In a bullet in Friday's newsletter, I noted that Apple and Epic were fighting, yet again, over some seemingly small UI elements in Epic's new homemade app store, which was delaying Apple from approving it. Epic raised the stink publicly, as they like to do, and sure enough, Apple approved the app store shortly thereafter.

In earlier reports, it was confirmed by Apple that Epic was mostly in compliance with EU-specific app review guidelines. The objectionable parts were a download button and related copy, which went against rules that forbid developers from making apps that can confuse consumers that elements in the apps were actually Apple-made items.

Epic had defended itself, insisting it used the same naming conventions employed across different platforms. Epic also said it followed standard conventions for buttons in iOS apps.

Apple has since told AppleInsider on Friday that it has approved Epic's marketplace app. It has also asked Epic to fix the buttons in a future submission of the app for review.

In effect, Apple is allowing the app to proceed with the questionable buttons since it's a relatively minor issue. Epic will still need to change them before it next submits the app for review.

In other words, Apple decided it either wasn't worth yet another headache/problem with the EU or decided it would show an effort of good faith, hoping Epic would do the same. Perhaps both. The only problem? Epic apparently has no interest in reciprocating and changing the UI elements that Apple would like to see tweaked. So presumably Apple will once again hold up the next iteration of their app store that Epic tries to push out there.

If this sounds familiar, it's similar to a situation in February between the two companies where it seemed like tensions were perhaps thawing and good faith moves were being put forward, only to have the two sides thrown right back into war. A battle which Apple had to pull back from after the EU perked up.

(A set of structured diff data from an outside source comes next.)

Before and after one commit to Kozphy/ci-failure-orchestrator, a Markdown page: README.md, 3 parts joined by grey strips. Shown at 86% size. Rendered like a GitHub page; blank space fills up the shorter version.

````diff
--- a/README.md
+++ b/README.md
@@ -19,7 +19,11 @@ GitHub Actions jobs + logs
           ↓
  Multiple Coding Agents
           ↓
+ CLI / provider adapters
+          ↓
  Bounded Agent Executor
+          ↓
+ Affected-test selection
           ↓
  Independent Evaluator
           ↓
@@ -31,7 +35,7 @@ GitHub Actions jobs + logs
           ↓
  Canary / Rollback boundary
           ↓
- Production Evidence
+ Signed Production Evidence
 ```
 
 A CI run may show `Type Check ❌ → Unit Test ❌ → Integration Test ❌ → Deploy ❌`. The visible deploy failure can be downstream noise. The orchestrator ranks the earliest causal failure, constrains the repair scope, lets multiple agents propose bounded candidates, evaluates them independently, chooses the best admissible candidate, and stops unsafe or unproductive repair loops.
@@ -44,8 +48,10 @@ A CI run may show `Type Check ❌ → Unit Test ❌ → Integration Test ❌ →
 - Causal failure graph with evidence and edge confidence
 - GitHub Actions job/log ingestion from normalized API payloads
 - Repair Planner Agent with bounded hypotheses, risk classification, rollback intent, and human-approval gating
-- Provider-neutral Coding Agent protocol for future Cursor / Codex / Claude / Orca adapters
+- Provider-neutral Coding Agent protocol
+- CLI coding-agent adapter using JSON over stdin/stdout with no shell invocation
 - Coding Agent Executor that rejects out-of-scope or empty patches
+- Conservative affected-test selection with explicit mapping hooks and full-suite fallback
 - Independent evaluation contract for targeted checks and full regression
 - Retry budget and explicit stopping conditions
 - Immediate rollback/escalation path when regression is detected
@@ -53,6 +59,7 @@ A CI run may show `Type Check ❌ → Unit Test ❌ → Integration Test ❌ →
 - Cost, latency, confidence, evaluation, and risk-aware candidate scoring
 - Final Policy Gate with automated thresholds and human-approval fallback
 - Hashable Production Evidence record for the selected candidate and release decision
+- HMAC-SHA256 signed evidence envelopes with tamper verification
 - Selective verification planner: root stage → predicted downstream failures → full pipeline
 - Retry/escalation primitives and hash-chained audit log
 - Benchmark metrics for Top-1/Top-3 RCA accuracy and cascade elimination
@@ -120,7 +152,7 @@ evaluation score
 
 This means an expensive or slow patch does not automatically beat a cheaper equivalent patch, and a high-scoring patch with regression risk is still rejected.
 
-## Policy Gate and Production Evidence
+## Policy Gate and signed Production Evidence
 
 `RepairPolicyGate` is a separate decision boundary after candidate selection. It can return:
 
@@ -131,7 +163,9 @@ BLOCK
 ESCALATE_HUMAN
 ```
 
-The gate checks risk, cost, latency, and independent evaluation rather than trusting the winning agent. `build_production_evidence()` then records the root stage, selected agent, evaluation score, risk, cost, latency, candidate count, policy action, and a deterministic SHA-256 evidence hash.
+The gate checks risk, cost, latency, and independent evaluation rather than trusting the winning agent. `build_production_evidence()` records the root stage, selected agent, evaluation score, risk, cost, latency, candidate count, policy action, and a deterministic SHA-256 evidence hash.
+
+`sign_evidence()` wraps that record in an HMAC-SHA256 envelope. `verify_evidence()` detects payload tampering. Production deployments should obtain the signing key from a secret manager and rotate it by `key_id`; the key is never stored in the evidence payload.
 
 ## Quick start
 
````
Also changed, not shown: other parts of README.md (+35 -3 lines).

Not only is this all a pattern, it's seemingly a strategy. Epic and Apple's European foil Spotify have clearly decided they're going to continue to poke the bear over even the smallest issues. This would seem to be a way to continually rope Apple into these petty fights and thus keep the eye of the EU on them. Apple, in turn, gets drawn into these squabbles again and and again – in part probably because they do care about such details, but also in part out of principle – only to relent once they see the PR storm these companies are clearly brewing.

It's all so tiresome.

I've long thought Epic was playing a more cunning game then it appeared on the surface with their various lawsuits and disputes with Apple. Spotify, it seems, is doing something similar, though if they are, it's much less clever than Epic's maneuvers. It's basically all one big game of poke the bear.

While both companies have gotten some of what they wanted from regulators, they know that they're both in the position to keep the heat on Apple. This is particularly true in the EU, which seems hellbent on bending Apple to its will. But neither company is big enough to take on Apple head-on, so they poke and poke and poke, waiting for the bear to wake up and lash out with a giant roar. At which point the park ranger, the EU, comes over with a taser.

I'm still waiting for Bob Iger to step in to mediate. Disney and Epic are now partnering in a major way and Disney has a kind of "special relationship" with the bear in my above analogy. A sort of Boo-Boo to Yogi Bear.1

1 A property owned by Warner Bros. Discovery.